It’s one of the most unique conferences in the gaming industry. The World Game Protection Conference focuses on arguably the most important area of any casino hotel: surveillance and security. After all, if you don’t keep the customers safe, they won’t return and if you don’t maintain the integrity of the games, you won’t be in business long.
Held last month at Paris Las Vegas, the third annual WGPC attracted a record number of attendees and exhibitors. Attendees were from almost every jurisdiction in North America with many international visitors as well. They were attracted by dynamic conference sessions, as well as the option to view the unique products and services of some of the industry’s most important vendors.
The highlight of the conference was a session featuring the “father” of blackjack card counting, Dr. Edward O. Thorp. The publication of his book, Beat the Dealer, in 1962 revolutionized the game of blackjack. A renowned mathematician, Thorp actually started devising a system to beat roulette in the mid-1950s when he switched to blackjack after reading a paper by some MIT graduate students on the game. The card-counting system he introduced in the book is still used today, as well as other systems he has developed over the years. Thorp spent the WGPC session explaining how he developed the system and why, how the casinos combated his system, and what he thought of how the popularity of card counting has endured for more than 50 years.
Another popular presentation featured Bob Arno, the “Thief Catcher,” who demonstrated why pickpockets love the casino environment. He explained how to spot thieves in a casino using body language, tells and other methods.
The conference also featured some “nuts-and-bolts” presentations that focused on compliance, procedures, marked cards, employee theft and more.
The organizer of the conference, Willy Allison, president of World Game Protection Inc., a company dedicated to providing information to maintain the integrity and profitability of casino games, says the event was a success.

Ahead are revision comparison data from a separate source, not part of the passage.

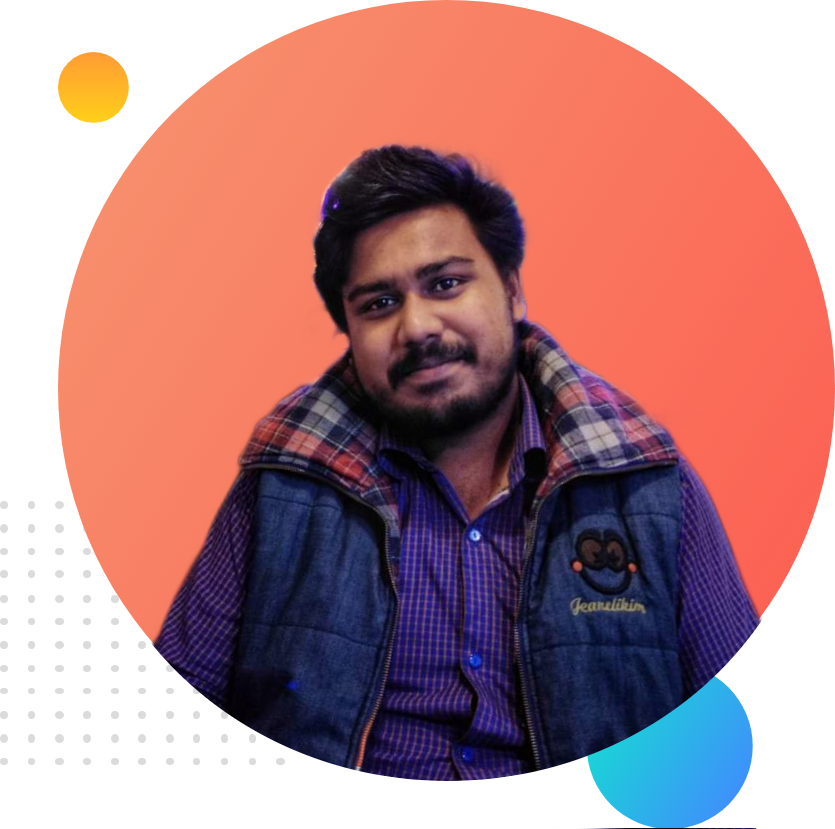
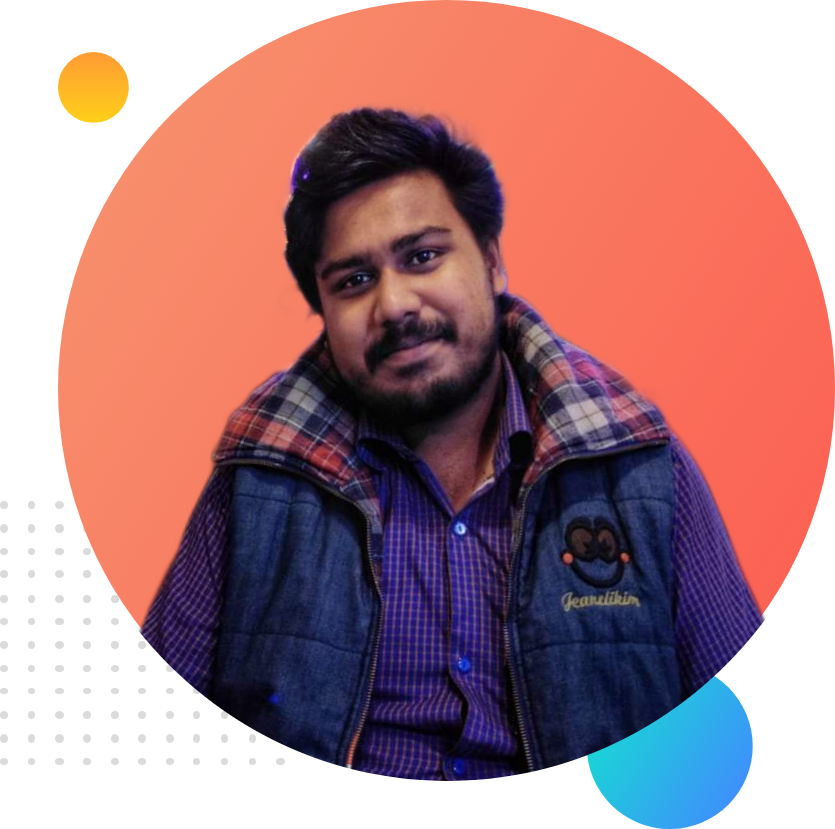
90

diff --git a/index.html b/index.html
@@ -8,13 +8,13 @@
     <link rel="stylesheet" href="style.css">
     <link rel="preconnect" href="https://fonts.googleapis.com">
     <link rel="preconnect" href="https://fonts.gstatic.com" crossorigin>
-    <link href="https://fonts.googleapis.com/css2?family=Poppins:wght@300&display=swap" rel="stylesheet">
+    <link href="https://fonts.googleapis.com/css2?family=Poppins&display=swap" rel="stylesheet">
 </head>
 <body>
     
     <section class="top-banner">
         <div class="half-width">
-            <h1>Welcome To</h1>
+            <h1>Welcome To,</h1>
             <h1><span class="name-highlight">Rahat's</span> Website</h1>
             <h3>World Class Professional Web Developer</h3>
             <p class="first-text">In this age of information technology, I am skilled in JavaScript (React), Express, MongoDB. Strong collaboration skills in application development, problem-solving, and analytics. I have solved about 2000  problems in various online judge.</p>
@@ -24,6 +24,29 @@
             <img src="images/profile.png" alt="Rahat Khan Pathan">
         </div>
     </section>
-
+    <section class="mid-banner">
+        <div class="half-width">
+            <img src="images/profile3.png" alt="Rahat Khan Pathan">
+        </div>
+        <div class="half-width">
+            <h2>Dream Big</h2>
+            <h3>Become a web developer</h3>
+            <p class="first-text">I already learned the basic HTML and CSS. I can build any simple website. I can even teach my grandma how to make simple website. My goal is to build 3 websites and learn advanced topics.</p>
+            <a class="hire-button" href="index.html">DOWNLOAD RESUME</a>
+        </div>
+    </section>
+    <section class="last-banner">
+        <h2>Experiences</h2>
+        <div class="half-width shadow" id="left-box">
+            <h2>Full Stack Web Developer</h2>
+            <h3>2021-Present | Pro Level Developer</h3>
+            <p>I am the master of HTML, CSS and Javascript. I know everything needed to make a website function, efficient. I didn't stop with the web. I went beyond with most popular Javascript framework called Vue JS. I even know the deployment, server and security. I will give you 100% web solution.</p>
+        </div>
+        <div class="half-width shadow" id="right-box">
+            <h2>Baby Web Developer</h2>
+            <h3>2020-2021 | Programming Hero Learner</h3>
+            <p>They didn't offer me a job. But I made myself as a remove web developer. I made their website and showed it to them. They liked it. And uploaded the content. It was fun working at Programming Hero.</p>
+        </div>
+    </section>
 </body>
 </html>

diff --git a/style.css b/style.css
@@ -6,8 +6,26 @@ body
 h1
 {
     font-size: 50px;
+    font-weight: 600;
+}
+p
+{
+    color: dimgray;
+}
+section
+{
+    height: 500px;
+    padding-bottom: 150px;
 }
 .name-highlight
+{
+    color: orange;
+}
+h2
+{
+    font-size: 40px;
+}
+h3
 {
     color: orange;
 }
@@ -20,15 +38,19 @@ h1
 }
 .half-width img
 {
-    width: 80%;
+    width: 100%;
     padding-top: 2%;
 }
 .top-banner
 {
-    height: 500px;
     background: url("images/top-banner.png");
     background-repeat: no-repeat;
-    border: 1px solid red;
+}
+.mid-banner
+{
+    background: url("images/dream-bg.png");
+    background-repeat: no-repeat;
+    background-position: right;
 }
 .first-text
 {
@@ -38,9 +60,32 @@ h1
 .hire-button
 {
     text-decoration: none;
-    padding: 10px 20px;
+    padding: 10px 40px;
     background-image: linear-gradient(45deg, lightsalmon,tomato);
     border-radius: 10px;
     font-weight: 700;   
     color: white;
+}
+.shadow
+{
+    box-shadow: 10px 10px 40px gray;
+    height: 80%;
+}
+.last-banner
+{
+    background: url("images/exp-bg.png");
+    background-repeat: no-repeat;
+    background-position: left;
+}
+#left-box
+{
+    border-left: 7px solid;
+    border-image: linear-gradient(180deg, lightsalmon,tomato);
+    border-image-slice: 1;
+}
+#right-box
+{
+    border-left: 7px solid;
+    border-image: linear-gradient(180deg, blue,cyan);
+    border-image-slice: 1;
 }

“The quality of the speakers, attendees and exhibitors was exceptional and it’s great to see the World Game Protection network continue to grow,” he says.